A world-leading stroke trial investigating early “keyhole” brain surgery to treat acute intracerebral haemorrhage (ICH), or bleeding into the brain, is about to move to the next phase.
ICH makes up about 15 per cent of all strokes and is devastating; causing around one in 20 deaths worldwide and severe disability in most survivors.
Associate Professor Tim Kleinig and the Royal Adelaide Hospital stroke team are leading the EVACUATE trial, which tests early minimally invasive brain surgery in patients who present with these large haemorrhages.
The research, in collaboration with RAH neurosurgeon Amal Abou-Hamden, as well as collaborators in Melbourne and New York, suggests that the same treatment principles of the more common acute ischaemic stroke can be applied in ICH.
“Surgical treatments of ICH are unproven, but we think that if surgery is performed early enough, we can stop the expansion of bleed and the toxic effects of blood in the brain can be reversed by direct removal,” A/Prof Kleinig said.
“There’s no doubt that if this trial is positive, and we sincerely hope it is, it will change practice worldwide.”
Phase two – a randomised control trial of usual treatment or minimally invasive surgery – will begin soon at the RAH and the Royal Melbourne Hospital, then progress to all major stroke centres around the country.
The RAH is also participating in a second study called STOP-MSU, led by the Royal Melbourne Hospital. This study is examining the effects of administering tranexamic acid within less than two hours, which has proved to limit a major haemorrhage from evolving in other settings.

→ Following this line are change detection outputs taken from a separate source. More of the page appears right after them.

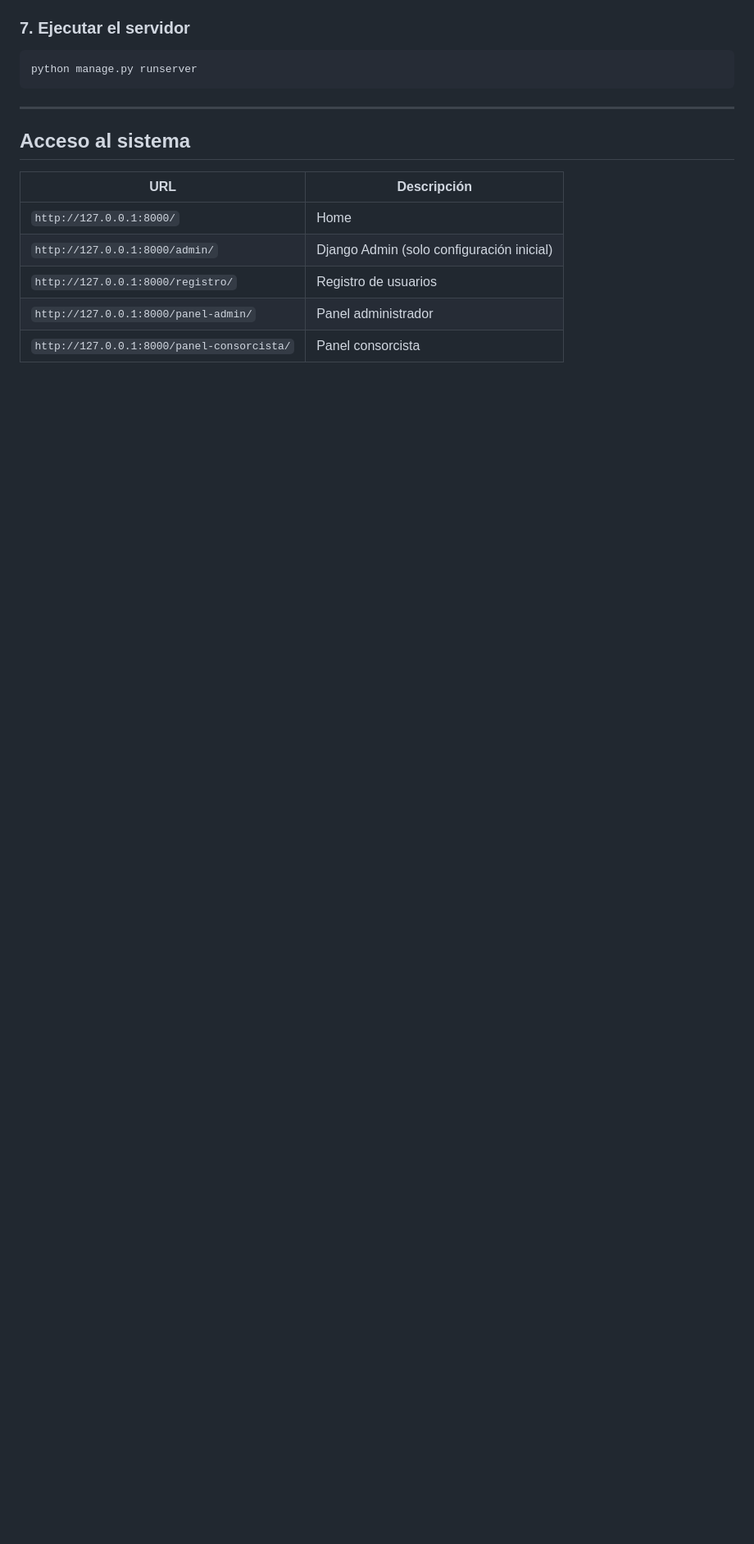
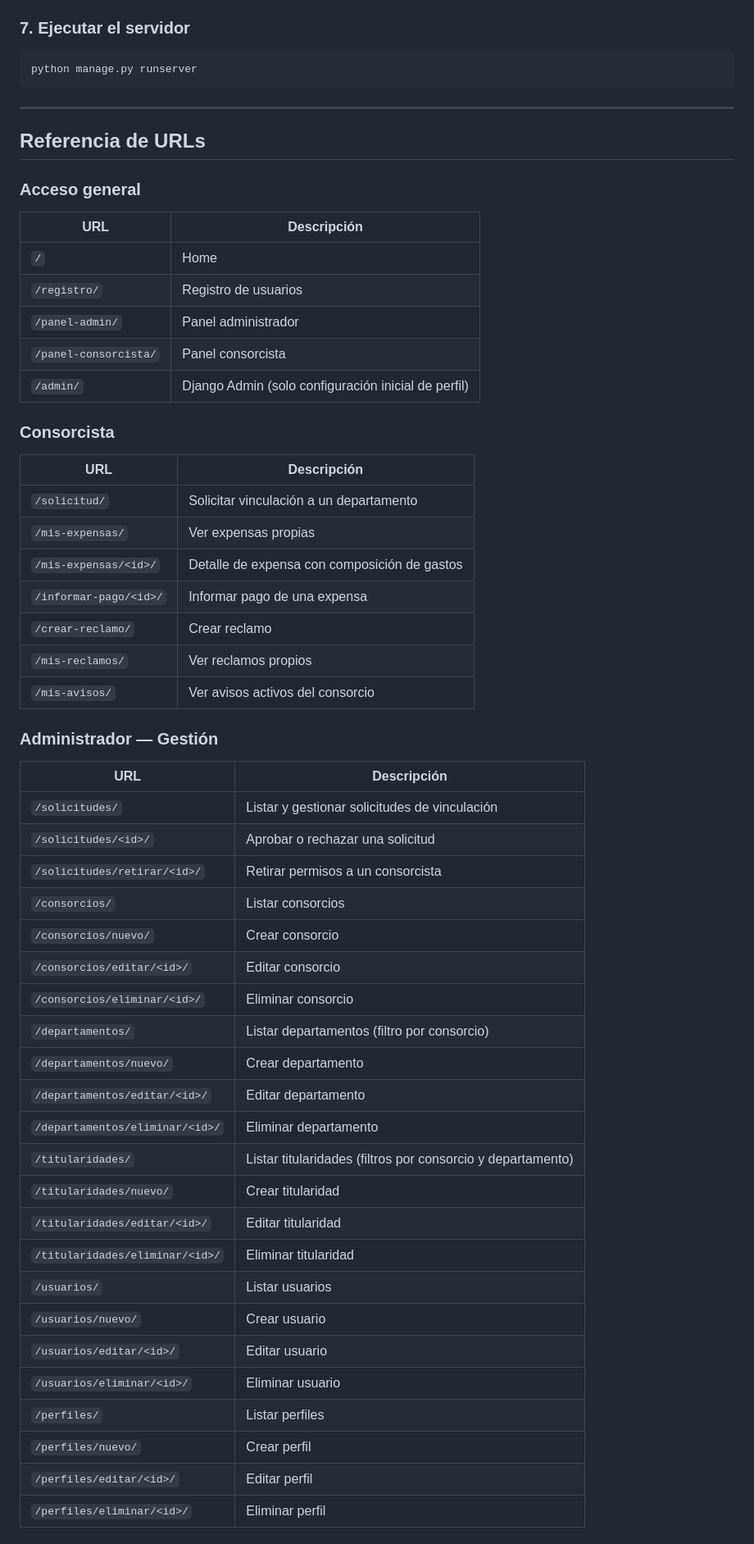
Before and after one commit to gogoroisler/TP-FINAL-BACKEND--IFTS18, a Markdown page: README.md, the part around one of its changes. Shown at 82% size. Rendered like a GitHub page; blank space fills up the shorter version.

```diff
--- a/README.md
+++ b/README.md
@@ -170,12 +170,52 @@ python manage.py runserver
 
 ---
 
-## Acceso al sistema
+## Referencia de URLs
 
+### Acceso general
 | URL | Descripción |
 |-----|-------------|
-| `http://127.0.0.1:8000/` | Home |
-| `http://127.0.0.1:8000/admin/` | Django Admin (solo configuración inicial) |
-| `http://127.0.0.1:8000/registro/` | Registro de usuarios |
-| `http://127.0.0.1:8000/panel-admin/` | Panel administrador |
-| `http://127.0.0.1:8000/panel-consorcista/` | Panel consorcista |
+| `/` | Home |
+| `/registro/` | Registro de usuarios |
+| `/panel-admin/` | Panel administrador |
+| `/panel-consorcista/` | Panel consorcista |
+| `/admin/` | Django Admin (solo configuración inicial de perfil) |
+
+### Consorcista
+| URL | Descripción |
+|-----|-------------|
+| `/solicitud/` | Solicitar vinculación a un departamento |
+| `/mis-expensas/` | Ver expensas propias |
+| `/mis-expensas/<id>/` | Detalle de expensa con composición de gastos |
+| `/informar-pago/<id>/` | Informar pago de una expensa |
+| `/crear-reclamo/` | Crear reclamo |
+| `/mis-reclamos/` | Ver reclamos propios |
+| `/mis-avisos/` | Ver avisos activos del consorcio |
+
+### Administrador — Gestión
+| URL | Descripción |
+|-----|-------------|
+| `/solicitudes/` | Listar y gestionar solicitudes de vinculación |
+| `/solicitudes/<id>/` | Aprobar o rechazar una solicitud |
+| `/solicitudes/retirar/<id>/` | Retirar permisos a un consorcista |
+| `/consorcios/` | Listar consorcios |
+| `/consorcios/nuevo/` | Crear consorcio |
+| `/consorcios/editar/<id>/` | Editar consorcio |
+| `/consorcios/eliminar/<id>/` | Eliminar consorcio |
+| `/departamentos/` | Listar departamentos (filtro por consorcio) |
+| `/departamentos/nuevo/` | Crear departamento |
+| `/departamentos/editar/<id>/` | Editar departamento |
+| `/departamentos/eliminar/<id>/` | Eliminar departamento |
+| `/titularidades/` | Listar titularidades (filtros por consorcio y departamento) |
+| `/titularidades/nuevo/` | Crear titularidad |
+| `/titularidades/editar/<id>/` | Editar titularidad |
+| `/titularidades/eliminar/<id>/` | Eliminar titularidad |
+| `/usuarios/` | Listar usuarios |
+| `/usuarios/nuevo/` | Crear usuario |
+| `/usuarios/editar/<id>/` | Editar usuario |
+| `/usuarios/eliminar/<id>/` | Eliminar usuario |
+| `/perfiles/` | Listar perfiles |
+| `/perfiles/nuevo/` | Crear perfil |
+| `/perfiles/editar/<id>/` | Editar perfil |
+| `/perfiles/eliminar/<id>/` | Eliminar perfil |
+
```
Also changed, not shown: other parts of README.md (+25 -0 lines), DECISIONES.md (added, +141 -0 lines), ESTADO_TP.md (deleted, +0 -178 lines).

A/Prof Kleinig presented the latest on his research at RAHsearch, during CALHN Research Week. You can view the session on the Central Adelaide LHN Facebook page.